▶ **Input for this task**

......

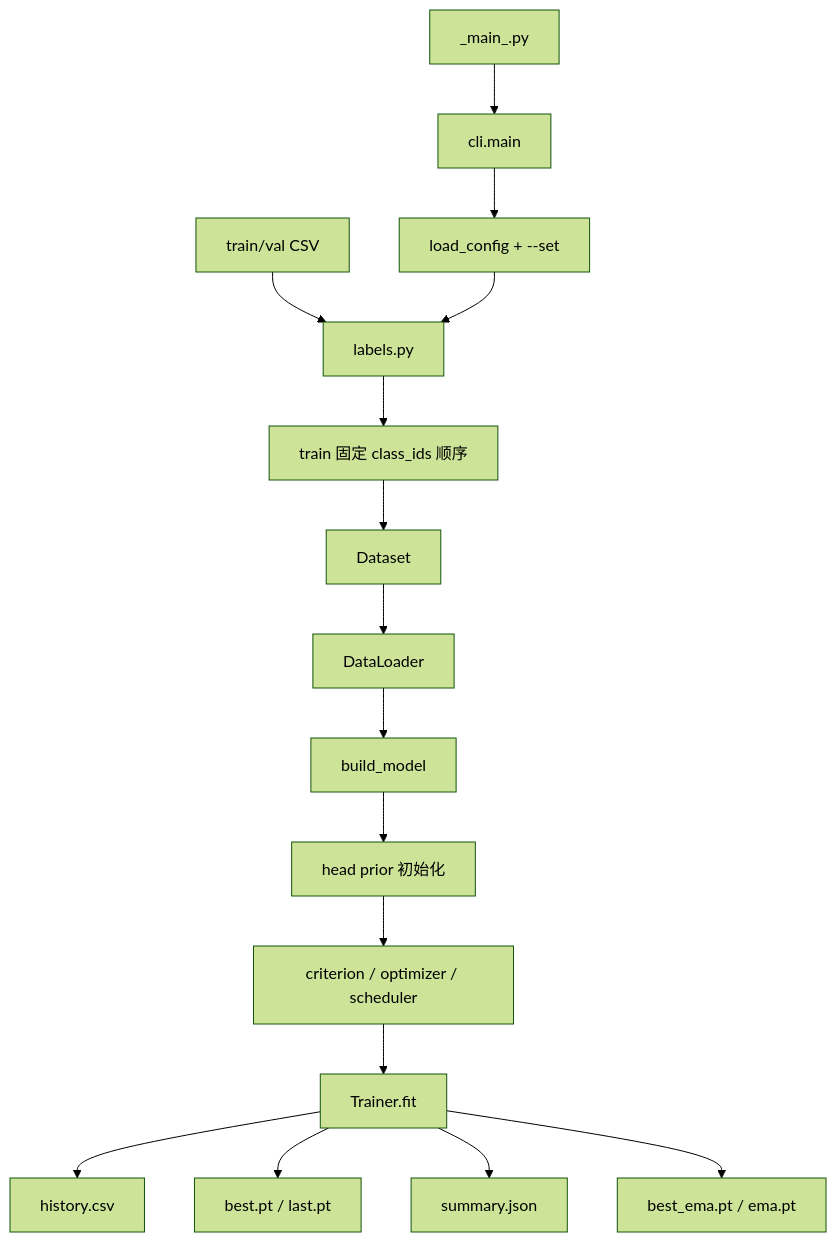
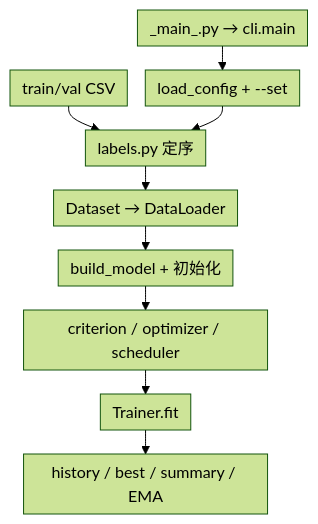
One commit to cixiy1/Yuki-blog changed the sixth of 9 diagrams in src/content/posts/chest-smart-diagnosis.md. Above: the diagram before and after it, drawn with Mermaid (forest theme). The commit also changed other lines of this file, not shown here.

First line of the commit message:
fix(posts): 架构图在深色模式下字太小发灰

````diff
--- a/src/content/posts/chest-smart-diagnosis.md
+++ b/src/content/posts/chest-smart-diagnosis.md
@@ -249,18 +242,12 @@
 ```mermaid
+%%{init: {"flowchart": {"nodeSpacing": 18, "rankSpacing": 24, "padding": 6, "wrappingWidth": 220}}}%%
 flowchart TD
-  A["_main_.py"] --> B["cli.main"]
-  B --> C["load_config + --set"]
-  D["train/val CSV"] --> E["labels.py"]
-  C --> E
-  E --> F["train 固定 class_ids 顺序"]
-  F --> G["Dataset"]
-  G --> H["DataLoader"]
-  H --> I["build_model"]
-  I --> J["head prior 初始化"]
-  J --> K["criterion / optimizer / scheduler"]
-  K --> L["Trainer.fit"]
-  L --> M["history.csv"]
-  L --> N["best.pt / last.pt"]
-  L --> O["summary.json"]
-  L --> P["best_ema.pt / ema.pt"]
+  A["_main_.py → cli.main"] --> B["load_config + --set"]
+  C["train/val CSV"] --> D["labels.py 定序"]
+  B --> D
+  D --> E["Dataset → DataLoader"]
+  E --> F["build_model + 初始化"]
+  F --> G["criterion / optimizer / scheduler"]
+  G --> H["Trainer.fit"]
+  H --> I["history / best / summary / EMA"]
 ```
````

......

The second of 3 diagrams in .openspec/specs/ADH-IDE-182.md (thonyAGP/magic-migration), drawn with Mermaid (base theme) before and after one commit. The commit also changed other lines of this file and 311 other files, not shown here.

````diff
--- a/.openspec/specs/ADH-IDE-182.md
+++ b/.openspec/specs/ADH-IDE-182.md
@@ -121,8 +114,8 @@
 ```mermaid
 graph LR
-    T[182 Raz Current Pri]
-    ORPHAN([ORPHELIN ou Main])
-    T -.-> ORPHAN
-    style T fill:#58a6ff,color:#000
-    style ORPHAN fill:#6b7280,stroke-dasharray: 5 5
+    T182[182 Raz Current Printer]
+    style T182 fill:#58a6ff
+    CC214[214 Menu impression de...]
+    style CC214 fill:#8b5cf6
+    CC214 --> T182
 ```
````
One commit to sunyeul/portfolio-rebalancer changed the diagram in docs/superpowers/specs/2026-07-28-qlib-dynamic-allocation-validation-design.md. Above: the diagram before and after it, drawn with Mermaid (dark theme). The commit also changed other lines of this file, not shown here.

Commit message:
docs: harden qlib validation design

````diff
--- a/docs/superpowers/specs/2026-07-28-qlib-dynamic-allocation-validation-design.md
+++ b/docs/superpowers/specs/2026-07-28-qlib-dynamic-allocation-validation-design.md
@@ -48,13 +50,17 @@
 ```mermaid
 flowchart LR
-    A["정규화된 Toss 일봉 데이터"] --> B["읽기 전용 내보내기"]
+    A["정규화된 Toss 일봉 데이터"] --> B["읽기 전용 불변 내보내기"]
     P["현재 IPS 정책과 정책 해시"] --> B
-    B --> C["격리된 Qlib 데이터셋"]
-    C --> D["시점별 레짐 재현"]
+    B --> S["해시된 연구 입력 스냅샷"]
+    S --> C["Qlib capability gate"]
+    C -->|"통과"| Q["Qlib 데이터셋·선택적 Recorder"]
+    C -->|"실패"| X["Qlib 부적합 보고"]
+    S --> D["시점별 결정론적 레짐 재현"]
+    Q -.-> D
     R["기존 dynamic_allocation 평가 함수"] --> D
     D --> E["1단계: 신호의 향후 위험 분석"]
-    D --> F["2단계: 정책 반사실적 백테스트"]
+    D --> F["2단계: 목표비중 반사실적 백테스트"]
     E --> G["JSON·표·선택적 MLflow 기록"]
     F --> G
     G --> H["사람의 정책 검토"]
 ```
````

......

▶ **Exercise objective**
Which of the lines in the data contain the string "specs"? Return each one.

▶ **Written answer**
The second of 3 diagrams in .openspec/specs/ADH-IDE-182.md (thonyAGP/magic-migration), drawn with Mermaid (base theme) before and after one commit. The commit also changed other lines of this file and 311 other files, not shown here.
--- a/.openspec/specs/ADH-IDE-182.md
+++ b/.openspec/specs/ADH-IDE-182.md
One commit to sunyeul/portfolio-rebalancer changed the diagram in docs/superpowers/specs/2026-07-28-qlib-dynamic-allocation-validation-design.md. Above: the diagram before and after it, drawn with Mermaid (dark theme). The commit also changed other lines of this file, not shown here.
--- a/docs/superpowers/specs/2026-07-28-qlib-dynamic-allocation-validation-design.md
+++ b/docs/superpowers/specs/2026-07-28-qlib-dynamic-allocation-validation-design.md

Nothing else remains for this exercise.